Although I think he's an intelligent man and an excellent writer, I try not to read George Will's columns, as they invariably piss me off. It's not that I disagree with him, though I often do, it's that I think he's a snooty elitist. But he's a snooty elitist who can usually put together a cogent argument.
Not so much with this column.
Let's start with paragraph two:
Wednesday's Post reported that at a White House reception for newly elected members of Congress, Webb "tried to avoid President Bush," refusing to pass through the reception line or have his picture taken with the president. When Bush asked Webb, whose son is a Marine in Iraq, "How's your boy?" Webb replied, "I'd like to get them [sic] out of Iraq." When the president again asked "How's your boy?" Webb replied, "That's between me and my boy."If you read Wednesday's WaPo, you know that Will's representation of the exchange between Webb and Bush is inaccurate at best, and deliberately misleading at worst. What Bush said in response to Webb's "I'd like to get them out of Iraq" was not a simple repetition of his initial question. Bush first said, "That's not what I asked you," and THEN repeated his question. Kinda changes the whole tone of the conversation, dontcha think?
Will goes on:
Never mind the patent disrespect for the presidency.(You know, I can't get too excited about this. It's not like Bush has treated his office with much respect.)
Webb's more gross offense was calculated rudeness toward another human being -- one who, disregarding many hard things Webb had said about him during the campaign, asked a civil and caring question, as one parent to another.A civil and caring question, as one parent to another?! Give me a fuckin' break.
First of all, you don't get to send a bunch of kids to die in a war for which you manufactured justification and then ask their parents how they're doing. If you gave a shit about the troops you wouldn't have gotten them into this mess in the first place.
More importantly, "how's your boy fighting my war in Iraq?" is not a question the president can ask simply "as one parent to another." Bush, like most of the ruling class, does not have children on the front lines of this or any other war. Although Webb's son is truly a volunteer, he is an exception. The kids who enlist in the military tend to be the kids with limited options, as John Kerry so ineloquently attempted to point out. I'm sure parenting the sorority twins is not without its tribulations, but I doubt the Bush family lies awake at night worrying about the same things the families of our soldiers on the ground in Iraq do. Bush asked this question as a politician, not a parent.
George Will calls Webb "a pompous poseur and an abuser of the English language," and advises him that "in a republic, people decline to be led by leaders who are insufferably full of themselves." Thankfully, we can also decline to read their snooty little columns.

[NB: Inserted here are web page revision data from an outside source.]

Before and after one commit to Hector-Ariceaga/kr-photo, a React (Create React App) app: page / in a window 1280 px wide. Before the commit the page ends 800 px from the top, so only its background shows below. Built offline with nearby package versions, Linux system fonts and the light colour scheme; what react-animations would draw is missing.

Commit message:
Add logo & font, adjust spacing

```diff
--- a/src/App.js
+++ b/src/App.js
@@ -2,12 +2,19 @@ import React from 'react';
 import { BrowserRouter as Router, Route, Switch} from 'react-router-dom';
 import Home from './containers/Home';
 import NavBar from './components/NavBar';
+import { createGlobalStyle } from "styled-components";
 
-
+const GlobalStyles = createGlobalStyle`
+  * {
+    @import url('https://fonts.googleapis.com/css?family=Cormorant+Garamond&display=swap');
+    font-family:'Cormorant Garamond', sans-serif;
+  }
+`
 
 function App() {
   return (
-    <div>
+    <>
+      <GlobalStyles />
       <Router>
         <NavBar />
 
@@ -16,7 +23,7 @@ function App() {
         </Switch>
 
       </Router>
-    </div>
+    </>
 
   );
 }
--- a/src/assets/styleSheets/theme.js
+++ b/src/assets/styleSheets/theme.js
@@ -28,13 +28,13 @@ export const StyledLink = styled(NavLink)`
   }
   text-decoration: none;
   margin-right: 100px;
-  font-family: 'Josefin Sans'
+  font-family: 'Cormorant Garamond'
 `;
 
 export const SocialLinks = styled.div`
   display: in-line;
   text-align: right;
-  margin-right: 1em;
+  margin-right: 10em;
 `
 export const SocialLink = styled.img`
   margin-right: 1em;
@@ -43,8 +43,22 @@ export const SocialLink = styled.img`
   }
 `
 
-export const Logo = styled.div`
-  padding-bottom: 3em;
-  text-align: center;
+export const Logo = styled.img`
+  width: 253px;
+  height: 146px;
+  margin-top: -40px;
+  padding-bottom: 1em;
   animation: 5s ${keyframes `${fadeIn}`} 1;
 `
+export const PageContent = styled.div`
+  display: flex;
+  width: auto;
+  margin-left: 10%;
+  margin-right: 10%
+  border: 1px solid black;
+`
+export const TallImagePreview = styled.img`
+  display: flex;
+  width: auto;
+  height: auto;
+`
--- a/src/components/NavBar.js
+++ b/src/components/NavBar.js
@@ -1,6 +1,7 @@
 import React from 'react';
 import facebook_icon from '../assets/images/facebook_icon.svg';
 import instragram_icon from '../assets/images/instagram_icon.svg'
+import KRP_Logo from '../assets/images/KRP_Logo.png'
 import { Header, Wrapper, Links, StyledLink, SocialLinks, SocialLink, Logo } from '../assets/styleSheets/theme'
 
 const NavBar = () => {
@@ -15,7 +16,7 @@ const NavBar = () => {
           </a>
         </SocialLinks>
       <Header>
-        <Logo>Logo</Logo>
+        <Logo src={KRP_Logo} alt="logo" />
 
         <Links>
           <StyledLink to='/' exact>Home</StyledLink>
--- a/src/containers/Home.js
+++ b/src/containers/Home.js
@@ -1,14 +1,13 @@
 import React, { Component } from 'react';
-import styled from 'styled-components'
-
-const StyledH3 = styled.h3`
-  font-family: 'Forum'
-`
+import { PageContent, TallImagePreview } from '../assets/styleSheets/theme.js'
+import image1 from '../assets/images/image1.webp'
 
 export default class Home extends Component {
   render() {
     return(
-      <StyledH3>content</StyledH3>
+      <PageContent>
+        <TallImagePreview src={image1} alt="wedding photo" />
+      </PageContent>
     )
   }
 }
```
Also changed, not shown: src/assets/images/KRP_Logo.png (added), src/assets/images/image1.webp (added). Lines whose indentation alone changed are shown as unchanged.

Sunday, December 03, 2006
I, however, doubt I'll meet anyone on Hannidate, as there are exactly zero men between the ages of 18 and 80 seeking women within a 100 mile radius of my zipcode.
And they say Virginia's a red state.